Padding is invalid and cannot be removed.
Index was outside the bounds of the array.
Probable I/O race condition detected while copying memory. The I/O package is not thread safe by default. In multithreaded applications, a stream must be accessed in a thread-safe way, such as a thread-safe wrapper returned by TextReader’s or TextWriter’s Synchronized methods. This also applies to classes like StreamWriter and StreamReader.
Well at least the last one is descriptive, but that is the LEAST likely to occur.
If you’re seeing any of these exceptions, there’s a good chance you’ve run afoul of a secret of the System.Cryptography namespace. Almost nothing is thread safe.
It’s an easy error to make. We know encryption is processor intensive, and it seems like it would be smart to incur the costs of setting up ICryptoTransform objects for encryptors and decryptors once and then store them in a static variable. Any state they might share would seem to be reference data like keys and salt and init vectors, so as long as we use a new CryptoStream for each operation, what could go wrong?

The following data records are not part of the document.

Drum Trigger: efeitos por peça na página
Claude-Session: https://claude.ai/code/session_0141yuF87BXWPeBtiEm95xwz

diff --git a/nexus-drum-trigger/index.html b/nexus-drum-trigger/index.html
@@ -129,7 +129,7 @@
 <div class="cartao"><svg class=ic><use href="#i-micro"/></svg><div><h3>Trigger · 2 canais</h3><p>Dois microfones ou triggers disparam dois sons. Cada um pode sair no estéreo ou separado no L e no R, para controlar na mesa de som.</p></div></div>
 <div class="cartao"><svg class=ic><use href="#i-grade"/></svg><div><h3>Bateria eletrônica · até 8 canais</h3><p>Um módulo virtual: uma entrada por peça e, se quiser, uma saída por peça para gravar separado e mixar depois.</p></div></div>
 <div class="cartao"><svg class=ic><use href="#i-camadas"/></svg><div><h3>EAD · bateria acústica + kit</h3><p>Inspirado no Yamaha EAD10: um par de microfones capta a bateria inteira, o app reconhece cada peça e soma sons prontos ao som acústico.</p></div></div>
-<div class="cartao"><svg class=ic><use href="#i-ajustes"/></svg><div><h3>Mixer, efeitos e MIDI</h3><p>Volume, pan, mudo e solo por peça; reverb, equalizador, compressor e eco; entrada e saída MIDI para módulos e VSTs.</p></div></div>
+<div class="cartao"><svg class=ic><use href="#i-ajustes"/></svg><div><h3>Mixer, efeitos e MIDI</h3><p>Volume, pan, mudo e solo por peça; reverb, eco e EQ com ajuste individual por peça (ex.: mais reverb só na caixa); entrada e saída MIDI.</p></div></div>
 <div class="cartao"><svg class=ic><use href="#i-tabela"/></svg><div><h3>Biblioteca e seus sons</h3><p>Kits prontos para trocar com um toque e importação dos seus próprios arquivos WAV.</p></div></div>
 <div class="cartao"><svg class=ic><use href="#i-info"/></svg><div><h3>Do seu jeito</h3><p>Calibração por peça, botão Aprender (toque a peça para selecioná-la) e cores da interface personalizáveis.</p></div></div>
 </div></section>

Internally, the implementations of ICryptoTransform (and I assume other objects) use objects from the System.IO namespace like buffers and streams that we would never think of sharing between threads, but it’s hard to know that from a simple call to ICryptoTransform.TransformBlock().
So, if you run into any of the exceptions above, try either creating your System.Cryptography objects each time you need them, or mark them with the ThreadStaticAttribute. Remember that with [ThreadStatic], a static initializer will not execute for each thread, so check it for null before you use it, then initialize if null.